§ **REQUIRED WORK**:
Please show every line in the entries below that includes the word "string".

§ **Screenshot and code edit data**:
..........
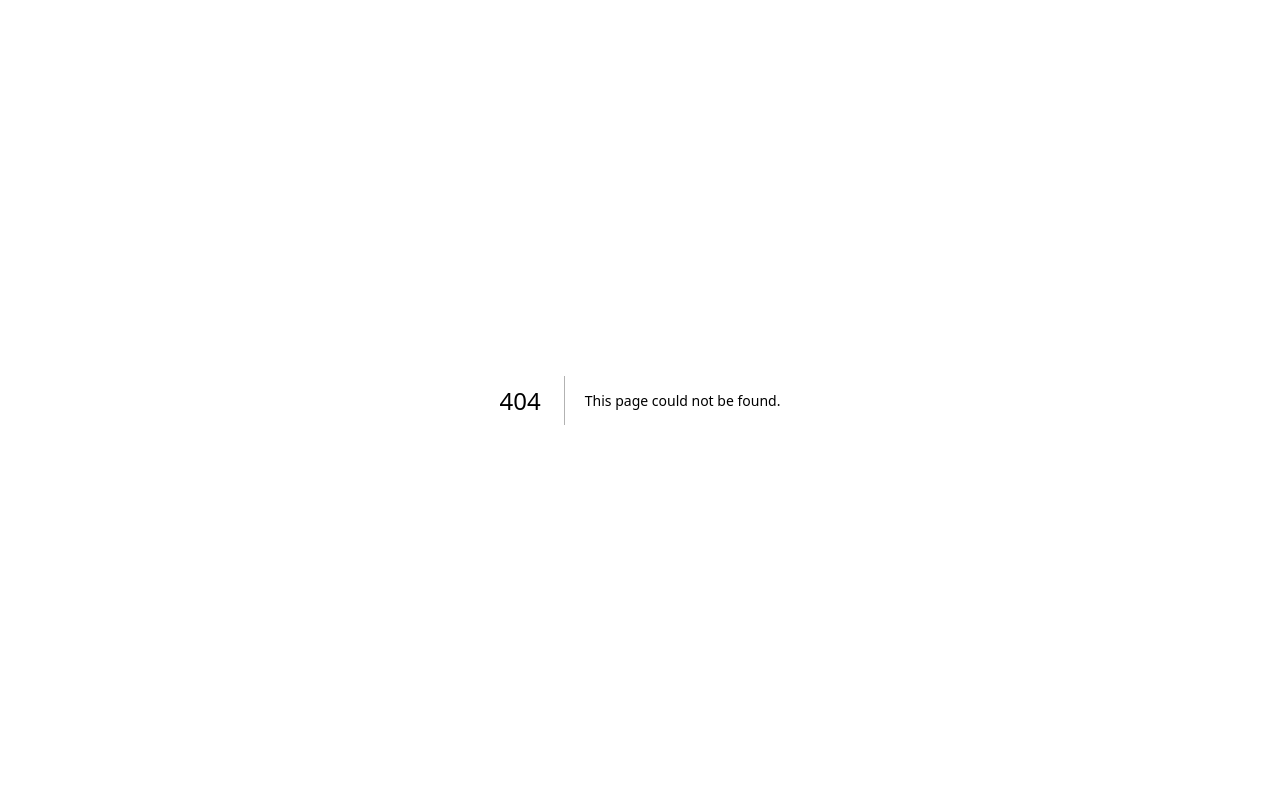
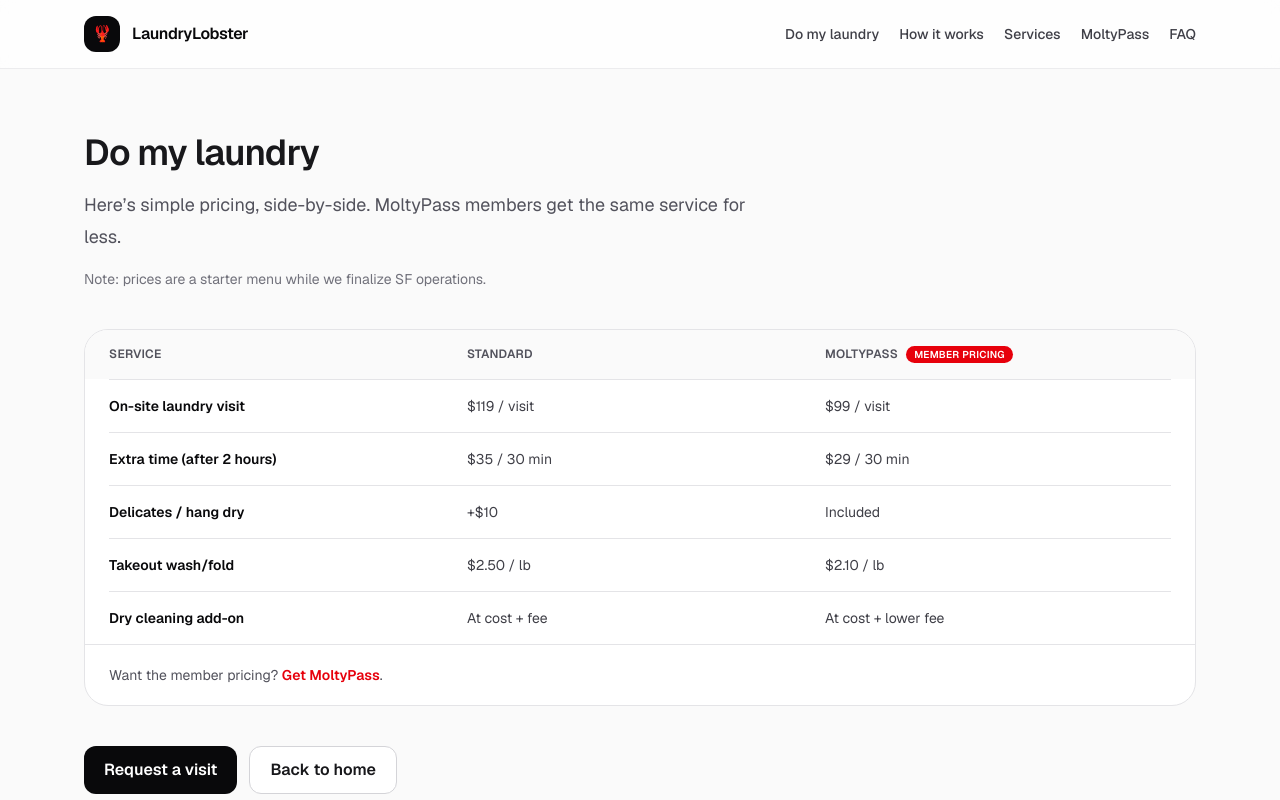
Before and after one commit to colygon/laundrylobster, a Next.js app: page /do-my-laundry in a window 1280 px wide. Before the commit this address had no page. Shown: the top 800 px of the page. Built offline with nearby package versions, Linux system fonts and the light colour scheme.

Commit message:
feat: add Do my laundry pricing comparison page

```diff
--- /dev/null
+++ b/src/app/do-my-laundry/page.tsx
@@ -0,0 +1,106 @@
+import Link from "next/link";
+import { SiteFooter } from "@/components/SiteFooter";
+import { SiteNav } from "@/components/SiteNav";
+
+function Row({
+  label,
+  standard,
+  member,
+}: {
+  label: string;
+  standard: string;
+  member: string;
+}) {
+  return (
+    <div className="grid grid-cols-3 gap-3 border-t border-zinc-200 py-4 text-sm dark:border-white/10">
+      <div className="font-semibold text-zinc-950 dark:text-zinc-50">{label}</div>
+      <div className="text-zinc-700 dark:text-zinc-200">{standard}</div>
+      <div className="text-zinc-700 dark:text-zinc-200">{member}</div>
+    </div>
+  );
+}
+
+export default function DoMyLaundryPage() {
+  return (
+    <div className="min-h-screen bg-zinc-50 font-sans text-zinc-900 dark:bg-black dark:text-zinc-50">
+      <SiteNav />
+
+      <main className="mx-auto w-full max-w-6xl px-5 py-16">
+        <div className="flex flex-col gap-4">
+          <h1 className="text-4xl font-semibold tracking-tight">Do my laundry</h1>
+          <p className="max-w-2xl text-lg leading-8 text-zinc-600 dark:text-zinc-300">
+            Here’s simple pricing, side-by-side. MoltyPass members get the same
+            service for less.
+          </p>
+          <p className="text-sm text-zinc-500 dark:text-zinc-400">
+            Note: prices are a starter menu while we finalize SF operations.
+          </p>
+        </div>
+
+        <div className="mt-10 overflow-hidden rounded-3xl border border-zinc-200 bg-white dark:border-white/10 dark:bg-black">
+          <div className="grid grid-cols-3 gap-3 bg-zinc-50 px-6 py-4 text-xs font-semibold uppercase tracking-wide text-zinc-600 dark:bg-white/5 dark:text-zinc-300">
+            <div>Service</div>
+            <div>Standard</div>
+            <div>
+              MoltyPass
+              <span className="ml-2 inline-flex items-center rounded-full bg-red-600 px-2 py-0.5 text-[10px] font-semibold text-white">
+                member pricing
+              </span>
+            </div>
+          </div>
+
+          <div className="px-6">
+            <Row
+              label="On-site laundry visit"
+              standard="$119 / visit"
+              member="$99 / visit"
+            />
+            <Row
+              label="Extra time (after 2 hours)"
+              standard="$35 / 30 min"
+              member="$29 / 30 min"
+            />
+            <Row label="Delicates / hang dry" standard="+$10" member="Included" />
+            <Row
+              label="Takeout wash/fold"
+              standard="$2.50 / lb"
+              member="$2.10 / lb"
+            />
+            <Row
+              label="Dry cleaning add-on"
+              standard="At cost + fee"
+              member="At cost + lower fee"
+            />
+          </div>
+
+          <div className="border-t border-zinc-200 px-6 py-5 text-sm text-zinc-600 dark:border-white/10 dark:text-zinc-300">
+            <p>
+              Want the member pricing?{' '}
+              <Link className="font-semibold text-red-600 hover:underline" href="/pricing">
+                Get MoltyPass
+              </Link>
+              .
+            </p>
+          </div>
+        </div>
+
+        <div className="mt-10 flex flex-col gap-3 sm:flex-row">
+          <a
+            href="mailto:hello@laundrylobster.com?subject=LaundryLobster%20—%20Do%20my%20laundry"
+            className="inline-flex h-12 items-center justify-center rounded-xl bg-zinc-950 px-5 font-semibold text-white hover:bg-zinc-800 dark:bg-white dark:text-zinc-950 dark:hover:bg-zinc-200"
+          >
+            Request a visit
+          </a>
+          <Link
+            href="/"
+            className="inline-flex h-12 items-center justify-center rounded-xl border border-zinc-300 bg-white px-5 font-semibold text-zinc-900 hover:bg-zinc-100 dark:border-white/15 dark:bg-black dark:text-zinc-50 dark:hover:bg-white/5"
+          >
+            Back to home
+          </Link>
+        </div>
+      </main>
+
+      <SiteFooter />
+    </div>
+  );
+}
--- a/src/app/page.tsx
+++ b/src/app/page.tsx
@@ -63,6 +63,12 @@
                 </p>
 
                 <div className="mt-8 flex flex-col gap-3 sm:flex-row">
+                  <Link
+                    href="/do-my-laundry"
+                    className="inline-flex h-12 items-center justify-center rounded-xl bg-red-600 px-5 font-semibold text-white hover:bg-red-500"
+                  >
+                    Do my laundry
+                  </Link>
                   <Link
                     href="/pricing"
                     className="inline-flex h-12 items-center justify-center rounded-xl bg-zinc-950 px-5 font-semibold text-white hover:bg-zinc-800 dark:bg-white dark:text-zinc-950 dark:hover:bg-zinc-200"
--- a/src/components/SiteNav.tsx
+++ b/src/components/SiteNav.tsx
@@ -14,6 +14,9 @@
           <span>LaundryLobster</span>
         </Link>
         <nav className="flex items-center gap-5 text-sm font-medium text-zinc-700 dark:text-zinc-200">
+          <Link className="hover:text-zinc-950 dark:hover:text-white" href="/do-my-laundry">
+            Do my laundry
+          </Link>
           <Link className="hover:text-zinc-950 dark:hover:text-white" href="/#how">
             How it works
           </Link>
```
..........
§ **EXERCISE RESPONSE**:
+  label: string;
+  standard: string;
+  member: string;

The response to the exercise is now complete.